Exclude the images, then return every line below exactly as written.
************
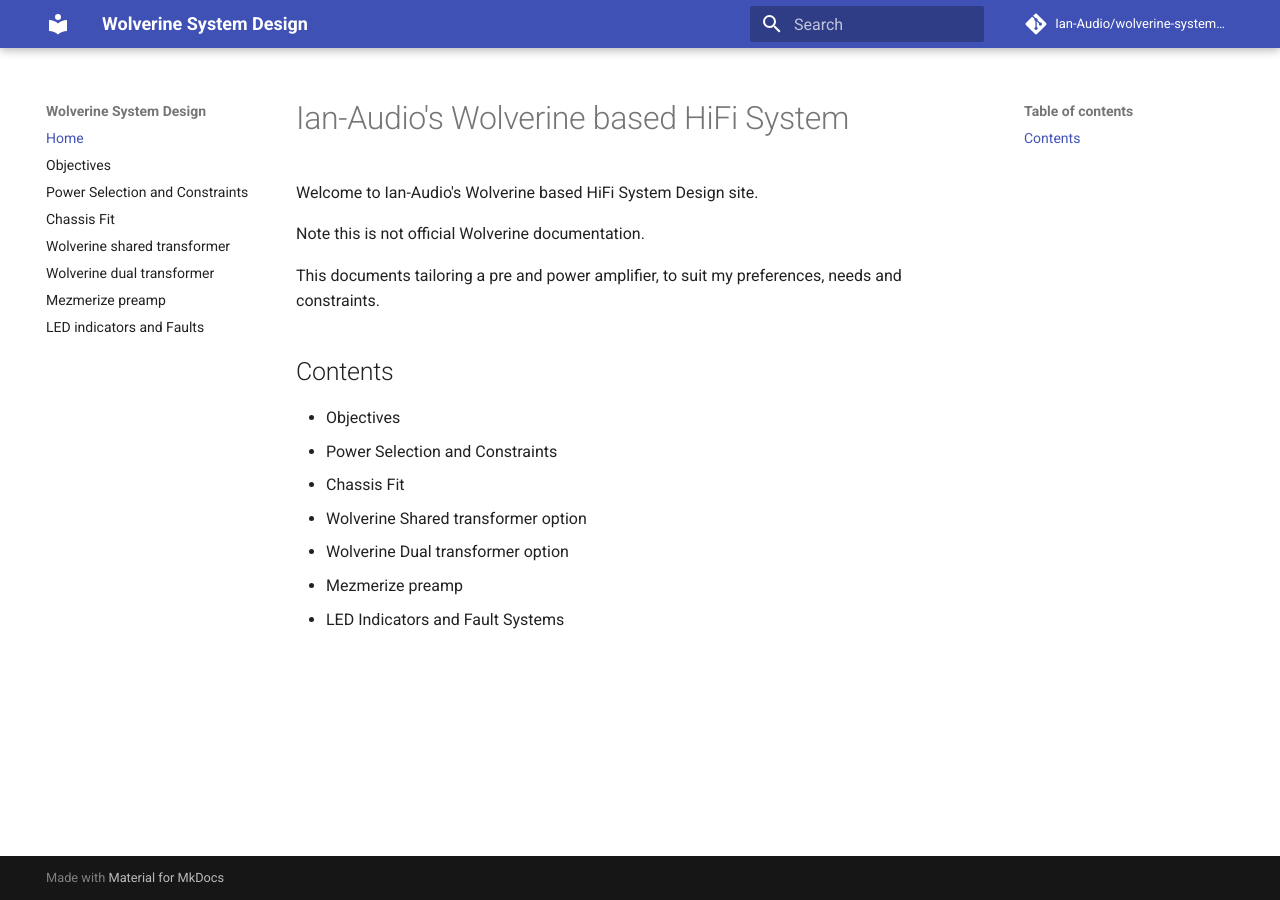
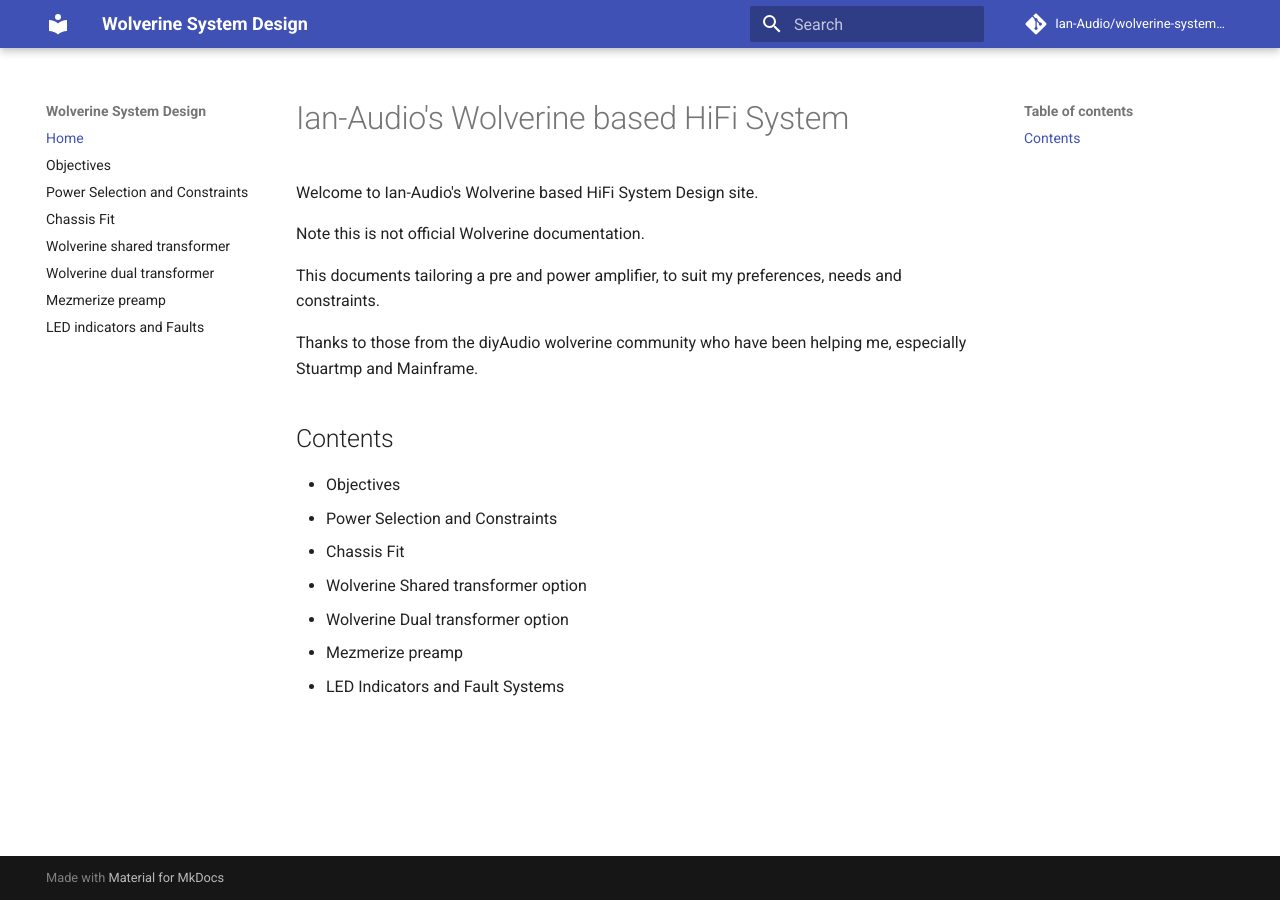
Before and after one commit to Ian-Audio/wolverine-system-design-framework, an MkDocs documentation site: the page built from docs/index.md, in a window 1280 px wide. Built offline with MkDocs 1.6.1 and Material for MkDocs 9.7.7, drawn with Linux system fonts in a browser that asks for light colours; comment, search, counter and statistics services are not loaded.

```diff
--- a/docs/index.md
+++ b/docs/index.md
@@ -6,6 +6,7 @@ Note this is not official Wolverine documentation.
 
 This documents tailoring a pre and power amplifier, to suit my preferences, needs and constraints.
 
+Thanks to those from the diyAudio wolverine community who have been helping me, especially Stuartmp and Mainframe.
 
 ## Contents
 
```
Also changed, not shown: docs/images/wolverine-sharedtx.jpg, site/index.html, site/search/search_index.json.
************
ANSWER TO THE EXERCISE:
Before and after one commit to Ian-Audio/wolverine-system-design-framework, an MkDocs documentation site: the page built from docs/index.md, in a window 1280 px wide. Built offline with MkDocs 1.6.1 and Material for MkDocs 9.7.7, drawn with Linux system fonts in a browser that asks for light colours; comment, search, counter and statistics services are not loaded.

```diff
--- a/docs/index.md
+++ b/docs/index.md
@@ -6,6 +6,7 @@ Note this is not official Wolverine documentation.
 
 This documents tailoring a pre and power amplifier, to suit my preferences, needs and constraints.
 
+Thanks to those from the diyAudio wolverine community who have been helping me, especially Stuartmp and Mainframe.
 
 ## Contents
 
```
Also changed, not shown: docs/images/wolverine-sharedtx.jpg, site/index.html, site/search/search_index.json.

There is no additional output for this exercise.